* _Required action_: Repeat the entries exactly as they are written.

* _Data to examine_:
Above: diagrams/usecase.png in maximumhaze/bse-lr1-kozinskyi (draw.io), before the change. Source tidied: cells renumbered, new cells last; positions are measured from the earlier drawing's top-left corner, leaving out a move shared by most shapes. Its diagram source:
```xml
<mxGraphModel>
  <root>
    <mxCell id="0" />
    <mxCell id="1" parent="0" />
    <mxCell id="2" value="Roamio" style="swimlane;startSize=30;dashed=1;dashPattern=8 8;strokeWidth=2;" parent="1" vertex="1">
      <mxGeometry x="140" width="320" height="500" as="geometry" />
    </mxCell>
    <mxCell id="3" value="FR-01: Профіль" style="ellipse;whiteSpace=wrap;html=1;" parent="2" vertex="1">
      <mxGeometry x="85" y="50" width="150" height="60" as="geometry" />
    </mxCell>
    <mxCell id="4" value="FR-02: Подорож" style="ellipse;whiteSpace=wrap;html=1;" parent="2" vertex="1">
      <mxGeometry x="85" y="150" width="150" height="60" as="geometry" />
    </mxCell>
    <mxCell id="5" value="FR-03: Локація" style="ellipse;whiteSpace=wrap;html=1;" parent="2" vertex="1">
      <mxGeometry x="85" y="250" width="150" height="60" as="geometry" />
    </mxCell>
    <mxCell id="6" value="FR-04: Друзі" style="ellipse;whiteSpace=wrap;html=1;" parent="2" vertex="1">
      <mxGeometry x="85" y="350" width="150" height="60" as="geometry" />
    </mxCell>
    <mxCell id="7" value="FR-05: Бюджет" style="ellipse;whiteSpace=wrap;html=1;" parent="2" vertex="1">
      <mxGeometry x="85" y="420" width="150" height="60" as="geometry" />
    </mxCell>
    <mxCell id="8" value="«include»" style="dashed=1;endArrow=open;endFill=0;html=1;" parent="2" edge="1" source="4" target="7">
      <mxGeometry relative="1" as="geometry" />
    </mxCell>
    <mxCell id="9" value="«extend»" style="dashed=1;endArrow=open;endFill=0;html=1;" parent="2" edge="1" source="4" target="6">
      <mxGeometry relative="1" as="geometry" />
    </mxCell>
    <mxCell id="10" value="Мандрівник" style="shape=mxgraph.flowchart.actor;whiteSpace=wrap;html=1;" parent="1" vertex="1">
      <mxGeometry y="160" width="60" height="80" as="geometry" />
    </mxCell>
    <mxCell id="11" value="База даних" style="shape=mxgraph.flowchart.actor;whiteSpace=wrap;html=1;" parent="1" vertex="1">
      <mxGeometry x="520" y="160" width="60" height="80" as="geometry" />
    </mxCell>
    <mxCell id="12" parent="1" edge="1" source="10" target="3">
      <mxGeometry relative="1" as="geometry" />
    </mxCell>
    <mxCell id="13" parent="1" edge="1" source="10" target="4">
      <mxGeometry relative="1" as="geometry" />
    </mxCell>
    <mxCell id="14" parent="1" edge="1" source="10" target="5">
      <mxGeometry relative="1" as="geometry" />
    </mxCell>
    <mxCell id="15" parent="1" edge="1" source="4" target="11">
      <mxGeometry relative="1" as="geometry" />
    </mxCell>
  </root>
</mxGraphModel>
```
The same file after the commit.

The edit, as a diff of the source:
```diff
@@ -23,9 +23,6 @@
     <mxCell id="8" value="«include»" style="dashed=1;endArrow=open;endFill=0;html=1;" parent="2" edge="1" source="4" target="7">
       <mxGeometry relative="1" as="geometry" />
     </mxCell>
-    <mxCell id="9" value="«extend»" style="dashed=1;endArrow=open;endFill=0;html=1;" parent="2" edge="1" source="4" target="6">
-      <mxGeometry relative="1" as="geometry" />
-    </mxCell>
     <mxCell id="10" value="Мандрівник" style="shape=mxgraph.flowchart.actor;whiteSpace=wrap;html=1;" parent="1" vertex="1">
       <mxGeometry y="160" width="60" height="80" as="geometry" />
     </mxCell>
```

* _Output for this task_:
Above: diagrams/usecase.png in maximumhaze/bse-lr1-kozinskyi (draw.io), before the change. Source tidied: cells renumbered, new cells last; positions are measured from the earlier drawing's top-left corner, leaving out a move shared by most shapes. Its diagram source:
```xml
<mxGraphModel>
  <root>
    <mxCell id="0" />
    <mxCell id="1" parent="0" />
    <mxCell id="2" value="Roamio" style="swimlane;startSize=30;dashed=1;dashPattern=8 8;strokeWidth=2;" parent="1" vertex="1">
      <mxGeometry x="140" width="320" height="500" as="geometry" />
    </mxCell>
    <mxCell id="3" value="FR-01: Профіль" style="ellipse;whiteSpace=wrap;html=1;" parent="2" vertex="1">
      <mxGeometry x="85" y="50" width="150" height="60" as="geometry" />
    </mxCell>
    <mxCell id="4" value="FR-02: Подорож" style="ellipse;whiteSpace=wrap;html=1;" parent="2" vertex="1">
      <mxGeometry x="85" y="150" width="150" height="60" as="geometry" />
    </mxCell>
    <mxCell id="5" value="FR-03: Локація" style="ellipse;whiteSpace=wrap;html=1;" parent="2" vertex="1">
      <mxGeometry x="85" y="250" width="150" height="60" as="geometry" />
    </mxCell>
    <mxCell id="6" value="FR-04: Друзі" style="ellipse;whiteSpace=wrap;html=1;" parent="2" vertex="1">
      <mxGeometry x="85" y="350" width="150" height="60" as="geometry" />
    </mxCell>
    <mxCell id="7" value="FR-05: Бюджет" style="ellipse;whiteSpace=wrap;html=1;" parent="2" vertex="1">
      <mxGeometry x="85" y="420" width="150" height="60" as="geometry" />
    </mxCell>
    <mxCell id="8" value="«include»" style="dashed=1;endArrow=open;endFill=0;html=1;" parent="2" edge="1" source="4" target="7">
      <mxGeometry relative="1" as="geometry" />
    </mxCell>
    <mxCell id="9" value="«extend»" style="dashed=1;endArrow=open;endFill=0;html=1;" parent="2" edge="1" source="4" target="6">
      <mxGeometry relative="1" as="geometry" />
    </mxCell>
    <mxCell id="10" value="Мандрівник" style="shape=mxgraph.flowchart.actor;whiteSpace=wrap;html=1;" parent="1" vertex="1">
      <mxGeometry y="160" width="60" height="80" as="geometry" />
    </mxCell>
    <mxCell id="11" value="База даних" style="shape=mxgraph.flowchart.actor;whiteSpace=wrap;html=1;" parent="1" vertex="1">
      <mxGeometry x="520" y="160" width="60" height="80" as="geometry" />
    </mxCell>
    <mxCell id="12" parent="1" edge="1" source="10" target="3">
      <mxGeometry relative="1" as="geometry" />
    </mxCell>
    <mxCell id="13" parent="1" edge="1" source="10" target="4">
      <mxGeometry relative="1" as="geometry" />
    </mxCell>
    <mxCell id="14" parent="1" edge="1" source="10" target="5">
      <mxGeometry relative="1" as="geometry" />
    </mxCell>
    <mxCell id="15" parent="1" edge="1" source="4" target="11">
      <mxGeometry relative="1" as="geometry" />
    </mxCell>
  </root>
</mxGraphModel>
```
The same file after the commit.

The edit, as a diff of the source:
```diff
@@ -23,9 +23,6 @@
     <mxCell id="8" value="«include»" style="dashed=1;endArrow=open;endFill=0;html=1;" parent="2" edge="1" source="4" target="7">
       <mxGeometry relative="1" as="geometry" />
     </mxCell>
-    <mxCell id="9" value="«extend»" style="dashed=1;endArrow=open;endFill=0;html=1;" parent="2" edge="1" source="4" target="6">
-      <mxGeometry relative="1" as="geometry" />
-    </mxCell>
     <mxCell id="10" value="Мандрівник" style="shape=mxgraph.flowchart.actor;whiteSpace=wrap;html=1;" parent="1" vertex="1">
       <mxGeometry y="160" width="60" height="80" as="geometry" />
     </mxCell>
```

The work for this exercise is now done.